'''
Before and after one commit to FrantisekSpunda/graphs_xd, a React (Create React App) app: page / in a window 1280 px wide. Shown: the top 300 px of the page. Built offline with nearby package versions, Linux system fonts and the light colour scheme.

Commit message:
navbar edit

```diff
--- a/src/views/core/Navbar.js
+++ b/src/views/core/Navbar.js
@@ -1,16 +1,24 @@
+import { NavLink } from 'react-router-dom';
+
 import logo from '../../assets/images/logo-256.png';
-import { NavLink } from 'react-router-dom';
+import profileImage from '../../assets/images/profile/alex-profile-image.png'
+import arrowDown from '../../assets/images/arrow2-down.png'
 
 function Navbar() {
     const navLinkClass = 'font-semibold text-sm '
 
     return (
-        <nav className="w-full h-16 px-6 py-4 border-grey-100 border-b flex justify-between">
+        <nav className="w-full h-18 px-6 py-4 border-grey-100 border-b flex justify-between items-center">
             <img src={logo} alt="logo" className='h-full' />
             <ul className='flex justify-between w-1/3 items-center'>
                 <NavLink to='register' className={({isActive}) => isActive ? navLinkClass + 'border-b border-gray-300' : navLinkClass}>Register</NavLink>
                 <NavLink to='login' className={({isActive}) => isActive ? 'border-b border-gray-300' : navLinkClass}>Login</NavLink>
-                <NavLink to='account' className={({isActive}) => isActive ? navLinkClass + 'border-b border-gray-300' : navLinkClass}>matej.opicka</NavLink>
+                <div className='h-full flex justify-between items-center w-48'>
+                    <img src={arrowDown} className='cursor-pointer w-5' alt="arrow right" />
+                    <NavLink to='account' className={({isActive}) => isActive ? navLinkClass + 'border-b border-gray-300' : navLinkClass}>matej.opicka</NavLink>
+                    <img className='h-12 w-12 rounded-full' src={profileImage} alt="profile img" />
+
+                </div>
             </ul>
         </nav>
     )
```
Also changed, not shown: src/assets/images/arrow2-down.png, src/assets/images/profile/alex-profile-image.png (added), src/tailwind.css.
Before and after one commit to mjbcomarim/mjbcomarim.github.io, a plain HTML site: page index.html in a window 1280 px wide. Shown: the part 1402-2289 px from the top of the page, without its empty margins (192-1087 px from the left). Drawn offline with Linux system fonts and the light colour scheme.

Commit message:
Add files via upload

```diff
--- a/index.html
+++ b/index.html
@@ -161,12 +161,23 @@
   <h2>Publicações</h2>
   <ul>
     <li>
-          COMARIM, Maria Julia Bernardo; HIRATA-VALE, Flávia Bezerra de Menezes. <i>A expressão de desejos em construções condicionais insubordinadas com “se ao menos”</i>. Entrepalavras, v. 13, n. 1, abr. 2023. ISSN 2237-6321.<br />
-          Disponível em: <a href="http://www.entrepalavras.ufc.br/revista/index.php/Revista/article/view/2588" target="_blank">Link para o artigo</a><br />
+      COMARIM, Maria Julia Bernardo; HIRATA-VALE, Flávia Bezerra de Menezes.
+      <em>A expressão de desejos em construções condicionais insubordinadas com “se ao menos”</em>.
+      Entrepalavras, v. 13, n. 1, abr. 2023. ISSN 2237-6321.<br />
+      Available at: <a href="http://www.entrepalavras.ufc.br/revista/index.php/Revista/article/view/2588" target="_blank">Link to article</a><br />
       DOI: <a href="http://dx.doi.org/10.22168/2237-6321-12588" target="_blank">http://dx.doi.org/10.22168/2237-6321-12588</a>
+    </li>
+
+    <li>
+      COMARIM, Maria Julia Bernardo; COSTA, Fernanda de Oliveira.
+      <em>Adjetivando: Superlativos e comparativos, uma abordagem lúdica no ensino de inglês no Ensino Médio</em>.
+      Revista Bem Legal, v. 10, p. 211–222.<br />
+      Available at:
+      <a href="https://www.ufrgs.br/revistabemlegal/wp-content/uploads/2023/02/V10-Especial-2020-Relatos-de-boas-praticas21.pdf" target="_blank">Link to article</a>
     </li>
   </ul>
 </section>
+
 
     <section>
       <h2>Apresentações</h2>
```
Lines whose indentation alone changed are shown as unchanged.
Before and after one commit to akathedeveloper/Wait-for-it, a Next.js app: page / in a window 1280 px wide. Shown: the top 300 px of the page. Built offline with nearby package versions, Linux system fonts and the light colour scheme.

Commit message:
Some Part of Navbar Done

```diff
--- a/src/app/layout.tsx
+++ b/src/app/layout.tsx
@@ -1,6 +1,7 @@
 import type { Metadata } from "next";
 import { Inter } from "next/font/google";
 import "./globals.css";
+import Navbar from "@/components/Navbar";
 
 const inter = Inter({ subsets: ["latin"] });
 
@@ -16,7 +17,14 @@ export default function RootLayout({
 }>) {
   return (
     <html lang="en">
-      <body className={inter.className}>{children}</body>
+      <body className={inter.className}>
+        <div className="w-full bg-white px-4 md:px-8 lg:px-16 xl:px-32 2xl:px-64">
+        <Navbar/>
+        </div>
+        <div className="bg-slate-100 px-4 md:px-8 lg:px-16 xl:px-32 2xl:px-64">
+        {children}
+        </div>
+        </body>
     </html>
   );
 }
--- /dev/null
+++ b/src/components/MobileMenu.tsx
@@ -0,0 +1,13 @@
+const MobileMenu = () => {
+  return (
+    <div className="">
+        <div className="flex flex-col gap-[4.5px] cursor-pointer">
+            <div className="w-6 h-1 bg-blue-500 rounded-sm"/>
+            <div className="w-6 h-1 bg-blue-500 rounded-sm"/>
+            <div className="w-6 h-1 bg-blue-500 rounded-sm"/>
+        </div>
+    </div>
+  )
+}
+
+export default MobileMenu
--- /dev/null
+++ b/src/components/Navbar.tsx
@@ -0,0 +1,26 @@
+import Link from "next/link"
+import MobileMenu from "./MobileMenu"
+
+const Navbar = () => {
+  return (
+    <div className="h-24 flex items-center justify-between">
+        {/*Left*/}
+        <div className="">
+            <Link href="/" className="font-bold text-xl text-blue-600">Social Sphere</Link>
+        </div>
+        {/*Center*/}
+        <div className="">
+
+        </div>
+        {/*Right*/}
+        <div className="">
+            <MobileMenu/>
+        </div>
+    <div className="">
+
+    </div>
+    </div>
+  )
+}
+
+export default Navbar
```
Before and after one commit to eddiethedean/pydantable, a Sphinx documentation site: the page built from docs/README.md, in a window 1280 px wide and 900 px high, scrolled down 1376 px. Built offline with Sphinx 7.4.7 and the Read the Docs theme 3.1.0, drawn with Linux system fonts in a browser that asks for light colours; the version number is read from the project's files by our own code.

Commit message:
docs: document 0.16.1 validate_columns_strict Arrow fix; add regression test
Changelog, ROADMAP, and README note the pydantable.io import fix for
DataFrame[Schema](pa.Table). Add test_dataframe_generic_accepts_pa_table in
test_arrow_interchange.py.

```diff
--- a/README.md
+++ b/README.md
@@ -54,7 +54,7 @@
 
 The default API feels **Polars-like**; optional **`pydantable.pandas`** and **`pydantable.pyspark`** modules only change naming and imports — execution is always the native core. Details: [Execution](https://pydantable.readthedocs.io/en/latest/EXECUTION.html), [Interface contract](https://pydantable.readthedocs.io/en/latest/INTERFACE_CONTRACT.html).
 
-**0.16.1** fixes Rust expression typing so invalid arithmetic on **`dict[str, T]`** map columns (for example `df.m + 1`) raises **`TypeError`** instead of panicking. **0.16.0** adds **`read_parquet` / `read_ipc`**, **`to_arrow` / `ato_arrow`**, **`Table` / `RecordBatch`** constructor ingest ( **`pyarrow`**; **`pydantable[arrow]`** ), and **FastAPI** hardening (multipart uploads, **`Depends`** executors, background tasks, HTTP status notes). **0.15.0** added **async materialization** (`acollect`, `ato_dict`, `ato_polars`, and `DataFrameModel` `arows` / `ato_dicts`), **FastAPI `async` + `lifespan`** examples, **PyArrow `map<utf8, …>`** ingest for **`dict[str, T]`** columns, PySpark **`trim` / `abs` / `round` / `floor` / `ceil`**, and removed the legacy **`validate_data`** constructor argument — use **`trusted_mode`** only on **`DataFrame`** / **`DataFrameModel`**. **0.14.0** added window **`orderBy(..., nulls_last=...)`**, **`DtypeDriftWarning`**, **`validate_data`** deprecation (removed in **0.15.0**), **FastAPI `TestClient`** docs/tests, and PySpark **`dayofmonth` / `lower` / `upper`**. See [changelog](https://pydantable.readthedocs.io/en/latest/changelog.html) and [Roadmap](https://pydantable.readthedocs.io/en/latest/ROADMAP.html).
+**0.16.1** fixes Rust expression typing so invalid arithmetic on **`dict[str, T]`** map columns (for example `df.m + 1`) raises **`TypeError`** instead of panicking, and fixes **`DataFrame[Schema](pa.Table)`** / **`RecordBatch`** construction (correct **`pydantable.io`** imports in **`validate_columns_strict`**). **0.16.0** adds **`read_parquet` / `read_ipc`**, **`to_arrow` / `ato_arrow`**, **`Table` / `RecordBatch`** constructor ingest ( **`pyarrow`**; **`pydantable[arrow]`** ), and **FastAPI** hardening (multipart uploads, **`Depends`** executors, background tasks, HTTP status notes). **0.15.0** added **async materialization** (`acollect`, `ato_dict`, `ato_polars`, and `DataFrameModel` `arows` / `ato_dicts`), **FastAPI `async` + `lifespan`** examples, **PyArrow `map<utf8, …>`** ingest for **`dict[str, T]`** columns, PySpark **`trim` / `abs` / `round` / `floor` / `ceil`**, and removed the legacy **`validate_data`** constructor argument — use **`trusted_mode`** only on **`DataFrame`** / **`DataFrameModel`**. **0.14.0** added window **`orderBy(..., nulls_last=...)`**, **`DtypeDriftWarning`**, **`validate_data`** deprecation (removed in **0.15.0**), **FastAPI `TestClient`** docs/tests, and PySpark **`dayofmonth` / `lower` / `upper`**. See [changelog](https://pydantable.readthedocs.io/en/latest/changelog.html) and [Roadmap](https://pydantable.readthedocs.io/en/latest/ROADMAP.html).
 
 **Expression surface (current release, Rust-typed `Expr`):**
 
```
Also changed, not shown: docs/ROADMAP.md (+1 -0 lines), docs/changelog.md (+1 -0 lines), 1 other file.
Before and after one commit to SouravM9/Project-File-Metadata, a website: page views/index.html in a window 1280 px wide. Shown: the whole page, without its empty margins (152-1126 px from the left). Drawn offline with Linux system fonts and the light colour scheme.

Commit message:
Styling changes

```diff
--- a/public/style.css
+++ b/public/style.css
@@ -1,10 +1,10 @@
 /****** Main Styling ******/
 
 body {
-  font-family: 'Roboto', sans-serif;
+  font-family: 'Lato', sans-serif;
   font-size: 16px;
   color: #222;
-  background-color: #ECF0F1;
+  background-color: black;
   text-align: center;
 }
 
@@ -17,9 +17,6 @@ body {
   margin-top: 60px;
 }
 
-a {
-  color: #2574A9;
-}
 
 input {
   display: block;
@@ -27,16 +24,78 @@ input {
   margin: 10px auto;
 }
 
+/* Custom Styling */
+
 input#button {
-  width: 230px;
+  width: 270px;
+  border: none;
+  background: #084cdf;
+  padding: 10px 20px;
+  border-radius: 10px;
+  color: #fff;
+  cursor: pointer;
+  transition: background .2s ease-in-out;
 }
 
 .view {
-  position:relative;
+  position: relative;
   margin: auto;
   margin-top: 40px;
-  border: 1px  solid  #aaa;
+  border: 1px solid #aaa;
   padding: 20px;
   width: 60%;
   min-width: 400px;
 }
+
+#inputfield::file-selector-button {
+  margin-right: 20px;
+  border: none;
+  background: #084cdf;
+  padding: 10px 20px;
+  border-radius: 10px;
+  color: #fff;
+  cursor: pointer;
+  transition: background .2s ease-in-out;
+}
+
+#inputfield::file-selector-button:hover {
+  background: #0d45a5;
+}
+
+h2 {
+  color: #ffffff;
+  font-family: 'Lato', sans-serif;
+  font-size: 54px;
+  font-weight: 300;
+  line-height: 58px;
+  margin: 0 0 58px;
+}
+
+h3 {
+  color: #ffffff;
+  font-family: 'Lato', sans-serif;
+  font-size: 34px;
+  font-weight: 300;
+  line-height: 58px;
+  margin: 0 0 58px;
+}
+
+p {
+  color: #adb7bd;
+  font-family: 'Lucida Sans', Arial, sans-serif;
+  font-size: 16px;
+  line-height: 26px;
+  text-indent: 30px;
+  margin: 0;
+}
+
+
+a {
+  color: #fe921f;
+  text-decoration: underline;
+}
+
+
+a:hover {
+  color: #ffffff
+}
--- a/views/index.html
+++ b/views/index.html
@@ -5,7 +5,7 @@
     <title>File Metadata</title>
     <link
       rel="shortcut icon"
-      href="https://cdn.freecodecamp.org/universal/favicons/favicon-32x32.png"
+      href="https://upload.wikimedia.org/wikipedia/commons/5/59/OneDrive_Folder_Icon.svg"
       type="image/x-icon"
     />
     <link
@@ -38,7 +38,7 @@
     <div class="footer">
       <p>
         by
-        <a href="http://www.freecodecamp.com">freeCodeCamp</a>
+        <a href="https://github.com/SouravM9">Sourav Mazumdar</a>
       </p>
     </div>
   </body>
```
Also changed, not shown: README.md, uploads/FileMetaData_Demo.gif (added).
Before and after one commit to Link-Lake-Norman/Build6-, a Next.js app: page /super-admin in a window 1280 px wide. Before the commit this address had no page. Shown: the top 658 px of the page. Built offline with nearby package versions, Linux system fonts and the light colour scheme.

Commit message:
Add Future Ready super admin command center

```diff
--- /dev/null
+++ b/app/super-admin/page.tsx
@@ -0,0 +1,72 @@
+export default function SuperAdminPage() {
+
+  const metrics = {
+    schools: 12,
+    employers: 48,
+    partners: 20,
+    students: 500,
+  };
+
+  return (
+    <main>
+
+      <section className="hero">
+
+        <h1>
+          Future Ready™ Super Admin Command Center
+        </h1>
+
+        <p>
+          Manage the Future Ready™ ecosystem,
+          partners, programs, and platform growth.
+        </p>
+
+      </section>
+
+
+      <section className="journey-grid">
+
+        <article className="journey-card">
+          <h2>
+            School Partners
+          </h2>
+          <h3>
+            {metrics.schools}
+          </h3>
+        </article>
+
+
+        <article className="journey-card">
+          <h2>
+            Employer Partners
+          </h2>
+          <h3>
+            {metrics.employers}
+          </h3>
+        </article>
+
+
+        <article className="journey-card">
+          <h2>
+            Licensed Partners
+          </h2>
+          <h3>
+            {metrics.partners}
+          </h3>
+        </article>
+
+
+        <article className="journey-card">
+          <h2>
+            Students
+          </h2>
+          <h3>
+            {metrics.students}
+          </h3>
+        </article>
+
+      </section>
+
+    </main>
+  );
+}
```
'''
(WORK ITEM): Report every line of the data in which "github" appears.

(RESPONSE AREA):
Before and after one commit to mjbcomarim/mjbcomarim.github.io, a plain HTML site: page index.html in a window 1280 px wide. Shown: the part 1402-2289 px from the top of the page, without its empty margins (192-1087 px from the left). Drawn offline with Linux system fonts and the light colour scheme.
+        <a href="https://github.com/SouravM9">Sourav Mazumdar</a>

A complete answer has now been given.